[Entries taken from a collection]
----
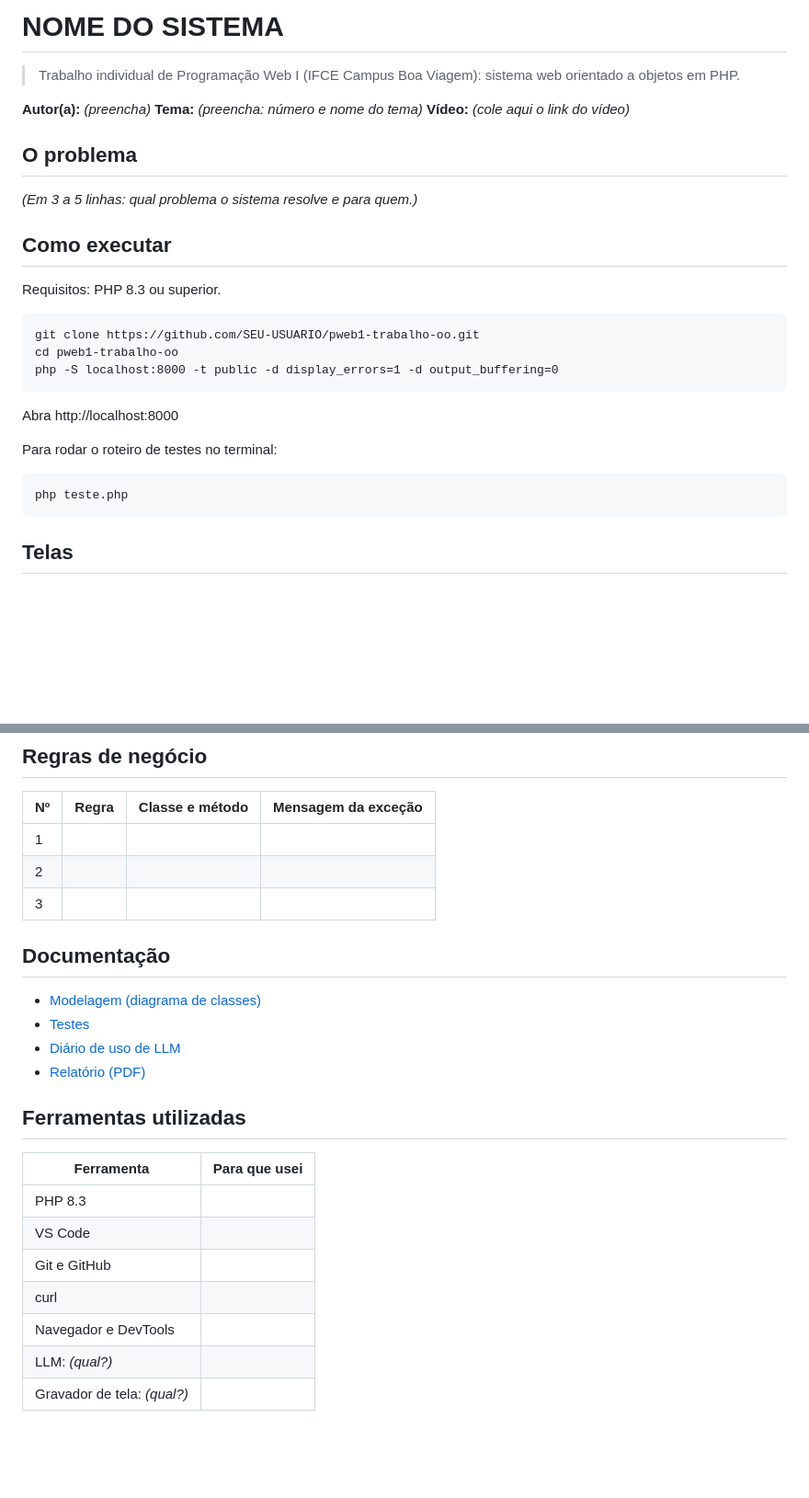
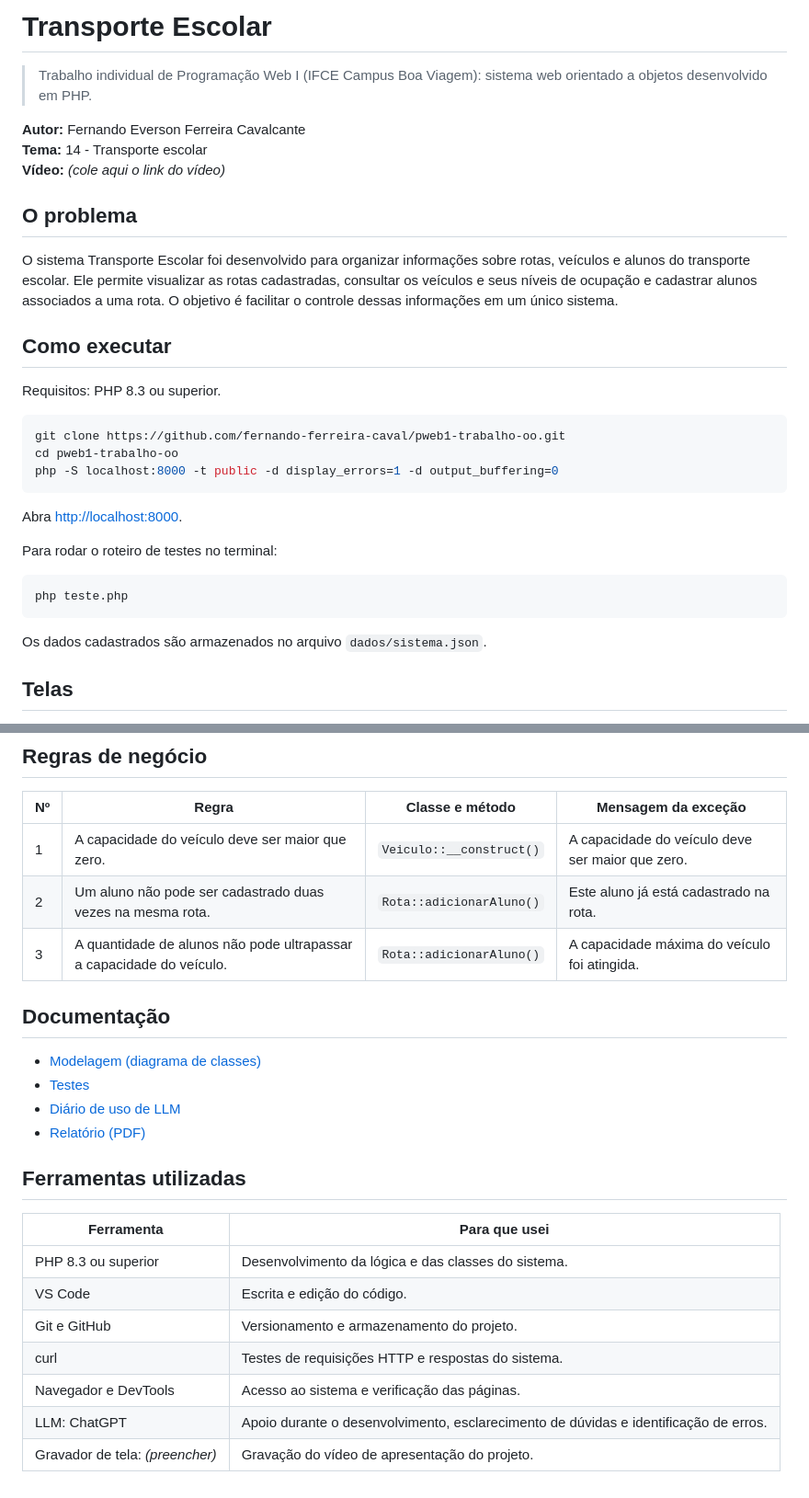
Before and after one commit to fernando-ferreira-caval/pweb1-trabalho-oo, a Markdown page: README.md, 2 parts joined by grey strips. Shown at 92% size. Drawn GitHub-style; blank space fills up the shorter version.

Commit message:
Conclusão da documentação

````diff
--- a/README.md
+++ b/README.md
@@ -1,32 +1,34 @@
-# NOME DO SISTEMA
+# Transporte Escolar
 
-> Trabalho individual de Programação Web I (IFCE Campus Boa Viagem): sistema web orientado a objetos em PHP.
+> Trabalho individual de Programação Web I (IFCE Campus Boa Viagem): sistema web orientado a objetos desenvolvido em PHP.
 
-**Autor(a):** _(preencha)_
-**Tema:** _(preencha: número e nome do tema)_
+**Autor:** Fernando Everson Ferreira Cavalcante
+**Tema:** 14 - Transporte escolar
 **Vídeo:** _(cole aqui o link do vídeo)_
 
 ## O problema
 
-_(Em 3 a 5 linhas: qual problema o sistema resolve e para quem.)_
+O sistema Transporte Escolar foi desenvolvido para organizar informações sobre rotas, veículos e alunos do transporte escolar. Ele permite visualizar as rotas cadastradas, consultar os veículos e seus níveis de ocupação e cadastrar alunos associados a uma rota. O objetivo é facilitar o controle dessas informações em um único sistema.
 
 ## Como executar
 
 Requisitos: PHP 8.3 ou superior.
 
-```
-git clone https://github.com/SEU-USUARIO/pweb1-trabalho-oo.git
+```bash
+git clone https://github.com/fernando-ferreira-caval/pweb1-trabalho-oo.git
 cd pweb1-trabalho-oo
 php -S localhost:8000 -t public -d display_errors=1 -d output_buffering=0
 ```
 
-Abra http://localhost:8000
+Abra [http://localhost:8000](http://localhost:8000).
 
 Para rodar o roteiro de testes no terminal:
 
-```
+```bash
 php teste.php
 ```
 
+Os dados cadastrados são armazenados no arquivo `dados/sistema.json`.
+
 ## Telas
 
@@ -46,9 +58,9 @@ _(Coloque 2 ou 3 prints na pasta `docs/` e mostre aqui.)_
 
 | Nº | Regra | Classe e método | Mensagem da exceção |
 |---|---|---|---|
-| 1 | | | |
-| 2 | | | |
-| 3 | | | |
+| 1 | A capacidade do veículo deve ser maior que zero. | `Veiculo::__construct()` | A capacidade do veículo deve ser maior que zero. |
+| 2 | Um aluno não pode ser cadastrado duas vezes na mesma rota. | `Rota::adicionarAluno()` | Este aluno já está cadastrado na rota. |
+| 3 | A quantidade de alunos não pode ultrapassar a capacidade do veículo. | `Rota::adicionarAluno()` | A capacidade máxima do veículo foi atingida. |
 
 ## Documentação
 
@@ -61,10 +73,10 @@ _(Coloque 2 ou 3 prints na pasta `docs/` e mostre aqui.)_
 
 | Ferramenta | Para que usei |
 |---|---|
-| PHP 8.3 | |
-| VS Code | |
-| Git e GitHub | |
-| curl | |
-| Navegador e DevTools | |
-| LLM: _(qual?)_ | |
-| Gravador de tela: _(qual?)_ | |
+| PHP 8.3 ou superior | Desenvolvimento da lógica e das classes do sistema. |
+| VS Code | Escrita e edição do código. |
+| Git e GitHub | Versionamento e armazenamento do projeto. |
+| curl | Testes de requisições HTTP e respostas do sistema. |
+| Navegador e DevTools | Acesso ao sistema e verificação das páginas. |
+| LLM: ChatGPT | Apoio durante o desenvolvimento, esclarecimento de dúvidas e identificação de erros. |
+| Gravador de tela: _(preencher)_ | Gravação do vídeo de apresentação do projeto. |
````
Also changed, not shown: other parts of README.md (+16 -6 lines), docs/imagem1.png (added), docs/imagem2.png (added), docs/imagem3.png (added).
----
Task >>
Your response should contain each line of the entries above that holds the string "Autor".

Completed task >>
-**Autor(a):** _(preencha)_
+**Autor:** Fernando Everson Ferreira Cavalcante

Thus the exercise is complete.